Newscast for Tuesday, December 11, 2012
- Year: 2012
- Length: 29:01 minutes (26.56 MB)
- Format: MP3 Mono 44kHz 128Kbps (CBR)
The Senate Intelligence Committee convened today to discuss a more than 6-thousand page report on torture committed by the CIA during the George W. Bush Administration. But the report’s findings may not be released to the US public for a long time to come. Human rights groups want access to the report to bolster their efforts to hold the US government accountable, including for the detention and torture of US citizen Jose Padilla. On Capitol Hill, FSRN’s Alice Ollstein reports.
In Mali earlier today, the Prime Minister, Cheick Modibo Diarra, made this announcement on state television: “At this time of crisis, men and women concerned about the future of our nation want a calmed situation. It is why, I, Cheick Modibo Diarra, resign with all my government today, Tuesday 2012.” On Monday Diarra was arrested by soldiers at his home and analysts say this statement was likely made under duress. Diarra was installed as Prime Minister following a military coup in March. Unrest in the country is growing as rebels and Islamic extremists in the north continue to make gains. For analysis we spoke with Dr Robin-Edward Poulton, Mali expert at Virginia Commonwealth University’s School of World Studies.
In Myanmar's Rakhine State, tens of thousands remain displaced. The United Nations is calling on Myanmar, also known as Burma, to prioritize reconciliation efforts and provide citizenship to the stateless Muslim Rohingya, displaced after violence between Buddhists and Muslims earlier this year. Many are living in overcrowded and unsanitary camps. FSRN's Ron Corben has more.
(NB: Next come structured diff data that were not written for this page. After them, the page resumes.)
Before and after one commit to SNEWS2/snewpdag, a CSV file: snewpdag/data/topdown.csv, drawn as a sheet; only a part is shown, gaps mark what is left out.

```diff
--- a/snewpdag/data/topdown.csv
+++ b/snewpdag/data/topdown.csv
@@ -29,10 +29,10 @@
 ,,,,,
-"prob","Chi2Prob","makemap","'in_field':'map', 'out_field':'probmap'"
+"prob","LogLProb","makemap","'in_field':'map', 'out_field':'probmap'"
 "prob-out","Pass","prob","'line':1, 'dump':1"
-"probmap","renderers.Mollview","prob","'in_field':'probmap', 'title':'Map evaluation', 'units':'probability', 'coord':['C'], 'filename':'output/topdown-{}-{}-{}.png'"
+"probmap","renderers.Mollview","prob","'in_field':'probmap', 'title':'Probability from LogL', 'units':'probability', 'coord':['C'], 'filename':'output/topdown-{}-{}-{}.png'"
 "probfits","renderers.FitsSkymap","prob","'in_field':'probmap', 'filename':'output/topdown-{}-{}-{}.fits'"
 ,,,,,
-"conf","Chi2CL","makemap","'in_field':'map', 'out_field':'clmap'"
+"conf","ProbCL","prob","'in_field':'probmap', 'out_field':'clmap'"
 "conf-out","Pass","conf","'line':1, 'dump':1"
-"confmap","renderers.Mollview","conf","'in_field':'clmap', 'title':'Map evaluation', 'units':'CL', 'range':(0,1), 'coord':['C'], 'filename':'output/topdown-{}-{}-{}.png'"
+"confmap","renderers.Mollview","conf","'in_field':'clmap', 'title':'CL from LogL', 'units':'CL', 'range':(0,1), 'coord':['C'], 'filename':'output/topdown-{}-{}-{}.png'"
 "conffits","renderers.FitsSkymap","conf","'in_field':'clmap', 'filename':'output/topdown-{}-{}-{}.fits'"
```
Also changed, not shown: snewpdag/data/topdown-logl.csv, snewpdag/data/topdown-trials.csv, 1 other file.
The Seattle-based company SSA Marine is proposing to build North America’s largest coal export terminal in Washington State. If approved, more than 150 million tons of coal would be shipped from Wyoming’s Powder River Basin through Washington and Oregon to destinations in Asia. Government officials are holding public hearings, including two in Seattle and Vancouver this week. At a recent meeting in Bellingham, opponents of the project voiced their concerns about pollution and coal’s contribution to global warming. FSRN’s Martha Baskin reports.